- What to produce -
Wherever the string "fontsize" appears in the listing, copy that line.

- Supplied material -
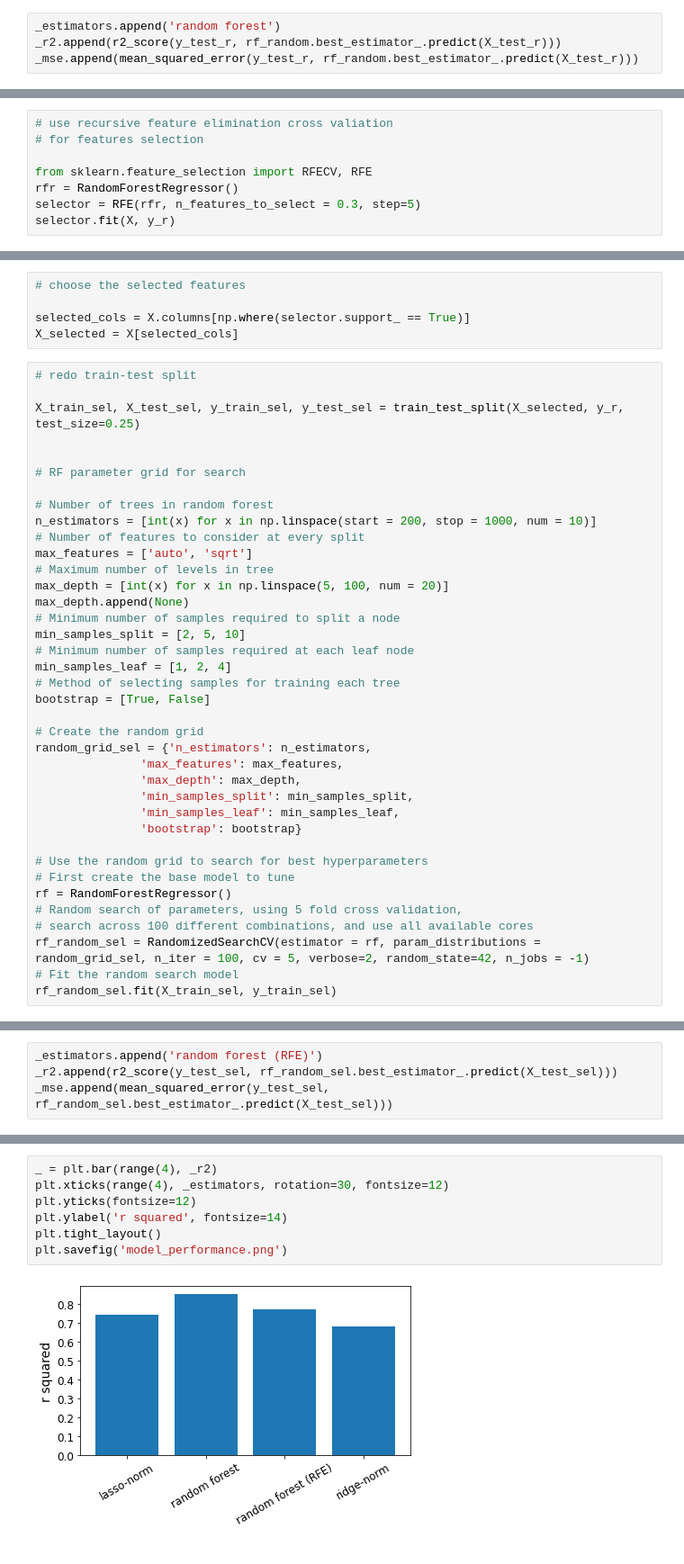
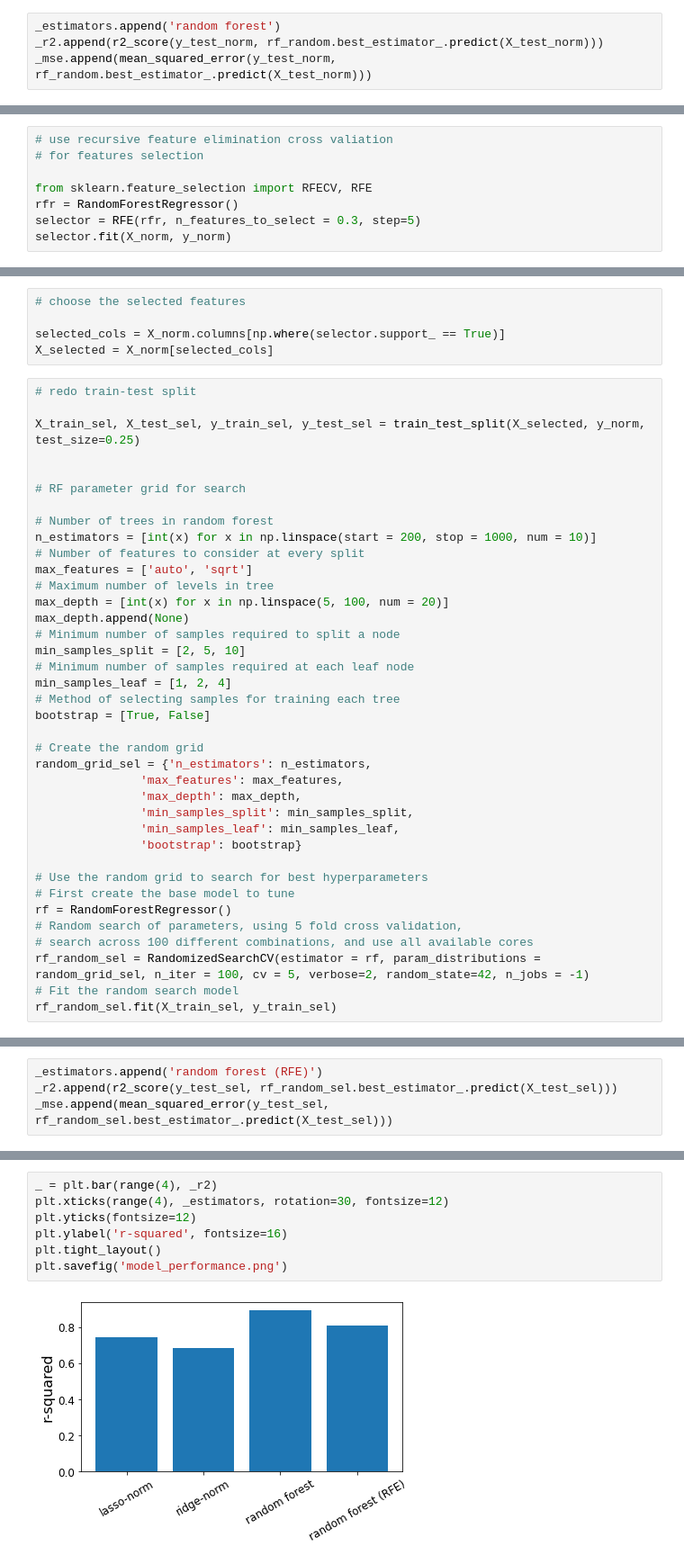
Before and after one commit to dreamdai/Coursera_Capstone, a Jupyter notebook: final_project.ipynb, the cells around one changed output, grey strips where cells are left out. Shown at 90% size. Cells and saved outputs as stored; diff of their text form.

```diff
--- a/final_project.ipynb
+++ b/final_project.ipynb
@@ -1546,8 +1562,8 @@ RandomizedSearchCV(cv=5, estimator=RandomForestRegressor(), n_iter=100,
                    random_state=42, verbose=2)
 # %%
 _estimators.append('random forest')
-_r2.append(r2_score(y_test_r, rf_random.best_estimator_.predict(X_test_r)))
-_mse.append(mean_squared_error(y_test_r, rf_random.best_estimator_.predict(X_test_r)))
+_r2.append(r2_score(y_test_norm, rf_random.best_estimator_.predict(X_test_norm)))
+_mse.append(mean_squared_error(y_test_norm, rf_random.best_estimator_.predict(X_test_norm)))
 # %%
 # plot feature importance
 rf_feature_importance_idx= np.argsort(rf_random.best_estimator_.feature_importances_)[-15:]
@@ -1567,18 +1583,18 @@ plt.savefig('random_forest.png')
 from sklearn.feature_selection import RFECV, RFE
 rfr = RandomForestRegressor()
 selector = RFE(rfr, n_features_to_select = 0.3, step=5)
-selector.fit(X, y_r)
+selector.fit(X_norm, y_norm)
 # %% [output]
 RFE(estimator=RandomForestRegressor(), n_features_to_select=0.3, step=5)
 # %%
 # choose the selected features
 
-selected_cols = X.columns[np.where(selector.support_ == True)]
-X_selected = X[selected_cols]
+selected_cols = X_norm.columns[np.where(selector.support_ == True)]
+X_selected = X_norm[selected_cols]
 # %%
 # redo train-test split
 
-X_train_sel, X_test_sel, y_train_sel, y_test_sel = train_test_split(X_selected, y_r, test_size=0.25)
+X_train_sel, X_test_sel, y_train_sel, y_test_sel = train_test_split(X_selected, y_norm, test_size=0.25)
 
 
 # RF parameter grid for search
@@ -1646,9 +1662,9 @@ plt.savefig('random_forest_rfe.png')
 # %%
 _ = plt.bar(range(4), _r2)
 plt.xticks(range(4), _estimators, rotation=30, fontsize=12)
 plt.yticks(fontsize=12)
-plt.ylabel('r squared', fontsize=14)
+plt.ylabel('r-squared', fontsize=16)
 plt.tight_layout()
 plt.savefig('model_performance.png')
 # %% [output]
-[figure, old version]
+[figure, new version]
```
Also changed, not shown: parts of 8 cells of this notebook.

--

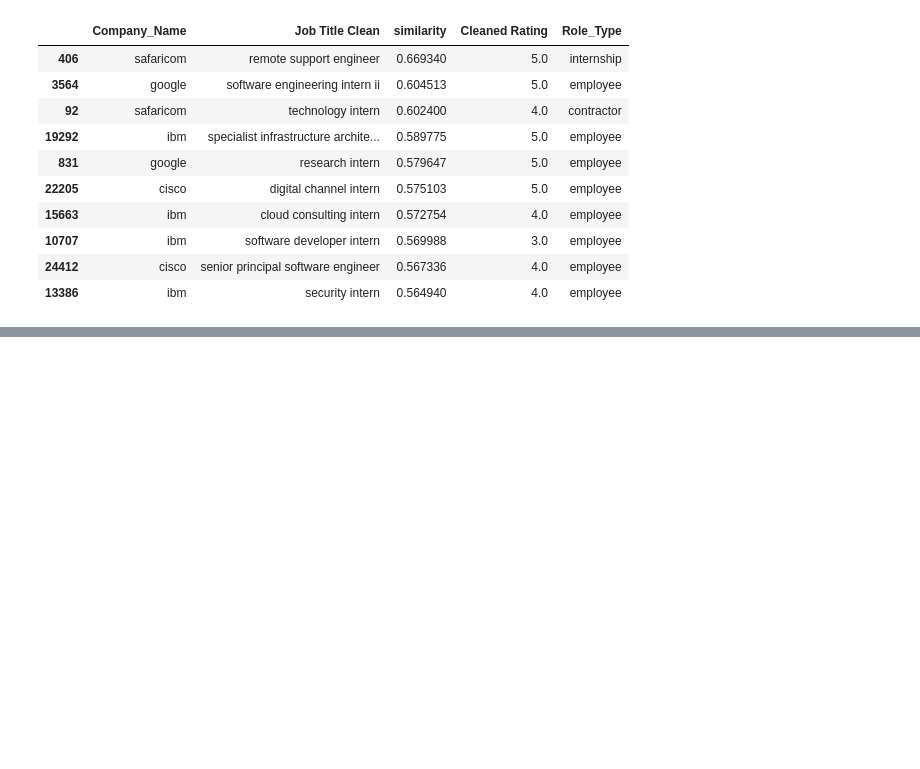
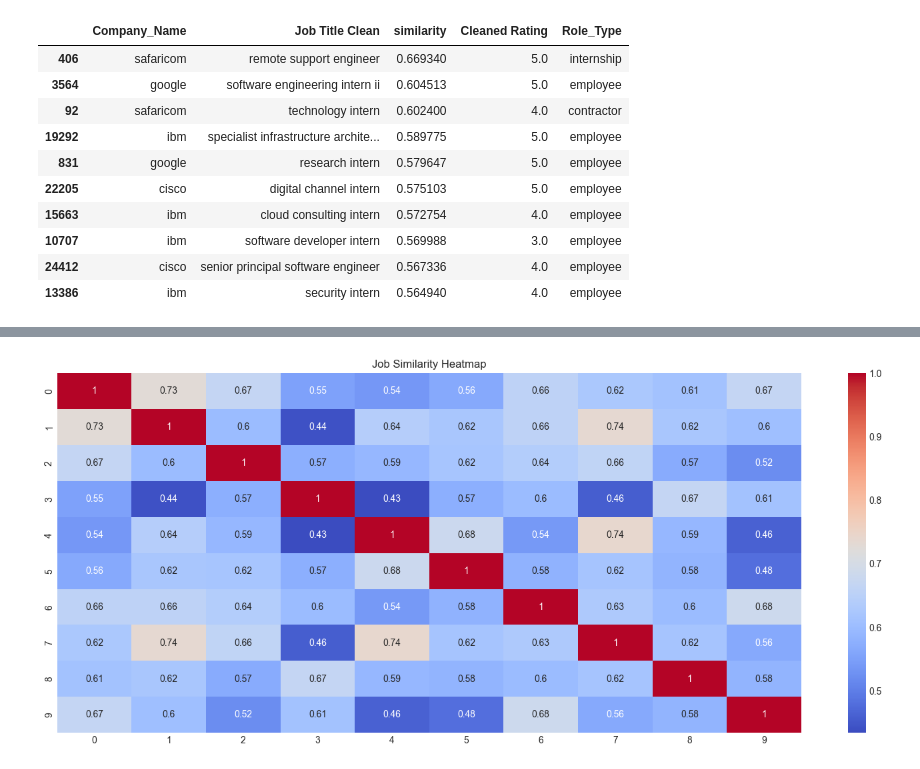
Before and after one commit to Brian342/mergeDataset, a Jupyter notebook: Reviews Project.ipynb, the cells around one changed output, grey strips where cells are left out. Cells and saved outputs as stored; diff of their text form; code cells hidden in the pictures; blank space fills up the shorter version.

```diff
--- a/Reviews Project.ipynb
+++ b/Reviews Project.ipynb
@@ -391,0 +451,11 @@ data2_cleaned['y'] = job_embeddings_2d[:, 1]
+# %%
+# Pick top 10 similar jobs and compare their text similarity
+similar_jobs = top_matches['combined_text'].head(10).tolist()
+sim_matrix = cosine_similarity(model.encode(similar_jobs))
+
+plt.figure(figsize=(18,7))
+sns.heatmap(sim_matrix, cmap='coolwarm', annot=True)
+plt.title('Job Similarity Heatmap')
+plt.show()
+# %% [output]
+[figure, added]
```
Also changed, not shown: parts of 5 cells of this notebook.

* * *

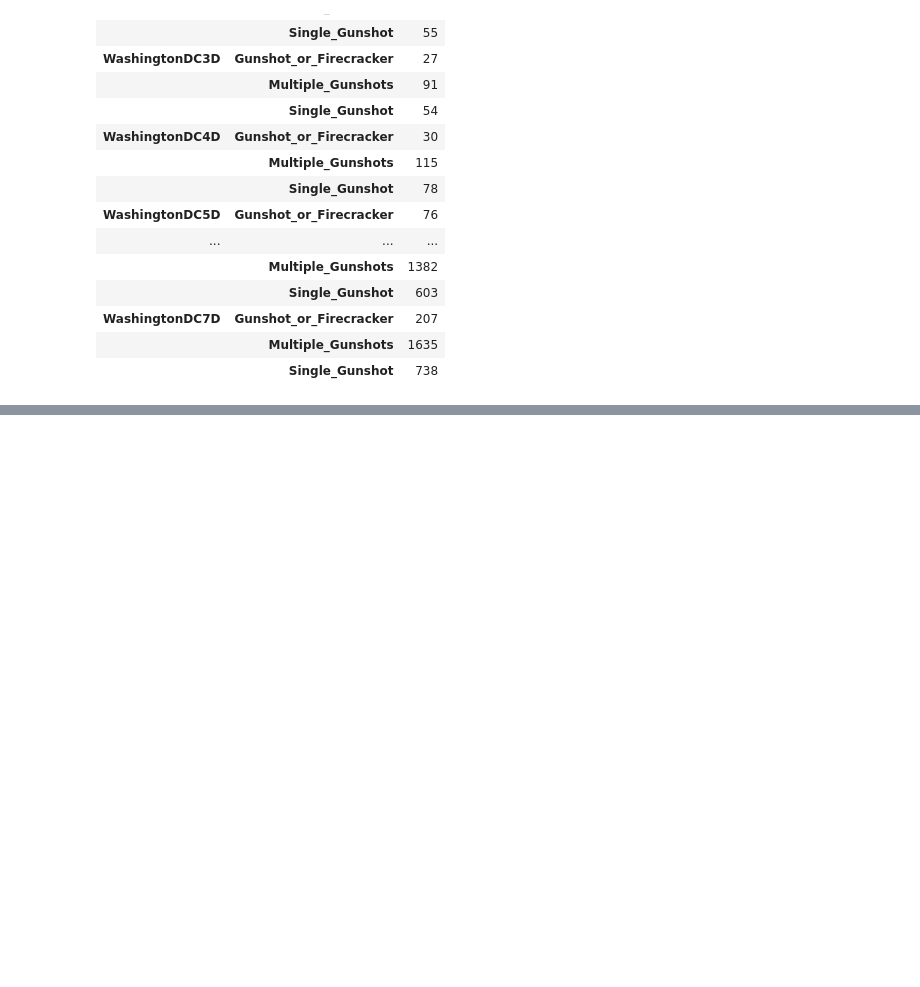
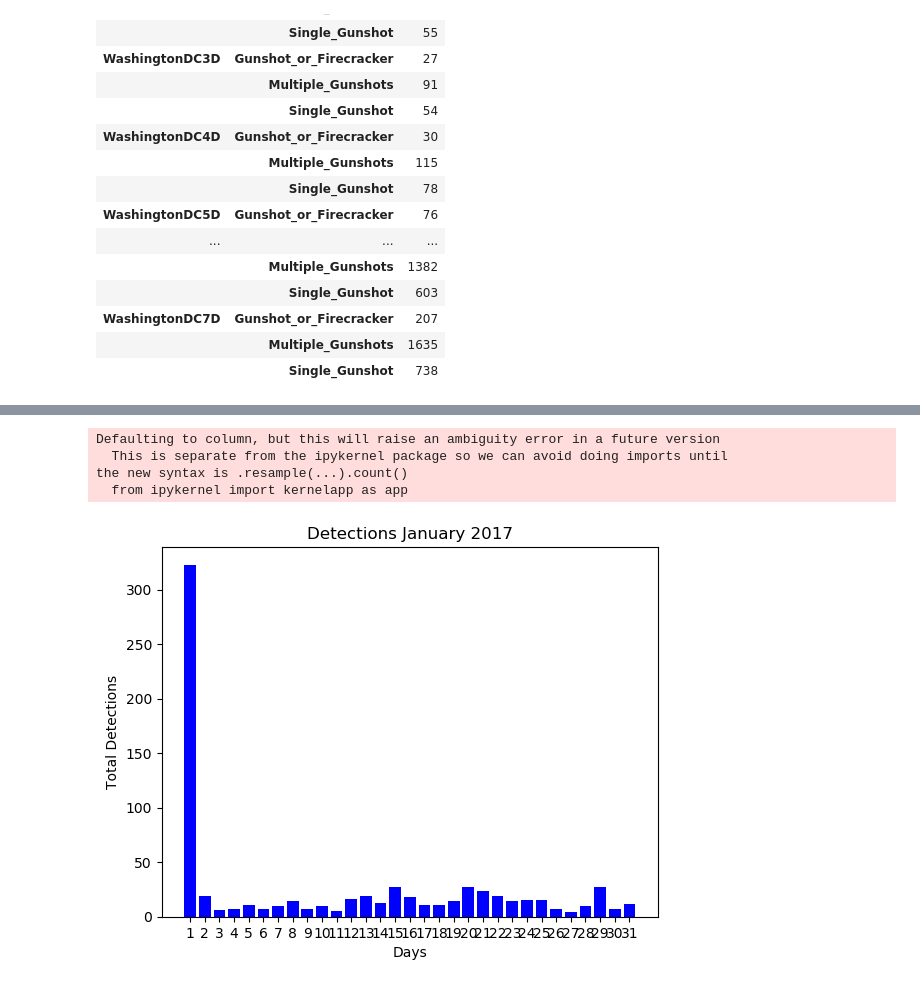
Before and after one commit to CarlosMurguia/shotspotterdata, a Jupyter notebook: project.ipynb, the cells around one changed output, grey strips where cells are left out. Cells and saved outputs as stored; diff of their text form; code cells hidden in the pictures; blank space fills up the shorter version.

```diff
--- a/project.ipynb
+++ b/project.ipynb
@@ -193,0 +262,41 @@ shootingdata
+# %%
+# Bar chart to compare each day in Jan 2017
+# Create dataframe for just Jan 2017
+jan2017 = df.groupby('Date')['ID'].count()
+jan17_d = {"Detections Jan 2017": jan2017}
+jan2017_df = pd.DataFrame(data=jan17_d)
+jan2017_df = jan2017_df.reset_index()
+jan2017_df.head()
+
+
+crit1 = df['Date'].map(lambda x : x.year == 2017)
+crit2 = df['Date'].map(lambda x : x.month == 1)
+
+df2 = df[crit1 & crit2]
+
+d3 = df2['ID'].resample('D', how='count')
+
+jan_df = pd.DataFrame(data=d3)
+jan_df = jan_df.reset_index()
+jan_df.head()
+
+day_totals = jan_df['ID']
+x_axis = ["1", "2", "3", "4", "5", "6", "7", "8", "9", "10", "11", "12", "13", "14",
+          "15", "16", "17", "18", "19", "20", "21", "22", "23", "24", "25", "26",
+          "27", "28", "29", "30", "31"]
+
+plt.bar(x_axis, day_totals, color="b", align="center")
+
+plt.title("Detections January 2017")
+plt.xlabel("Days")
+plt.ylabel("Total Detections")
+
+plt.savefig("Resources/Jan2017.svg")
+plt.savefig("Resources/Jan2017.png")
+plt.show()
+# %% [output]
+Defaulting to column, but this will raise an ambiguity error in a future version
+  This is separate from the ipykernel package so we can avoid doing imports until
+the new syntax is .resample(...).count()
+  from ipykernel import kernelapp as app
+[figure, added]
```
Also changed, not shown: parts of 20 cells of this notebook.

- Result of this exercise -
 plt.xticks(range(4), _estimators, rotation=30, fontsize=12)
 plt.yticks(fontsize=12)
-plt.ylabel('r squared', fontsize=14)
+plt.ylabel('r-squared', fontsize=16)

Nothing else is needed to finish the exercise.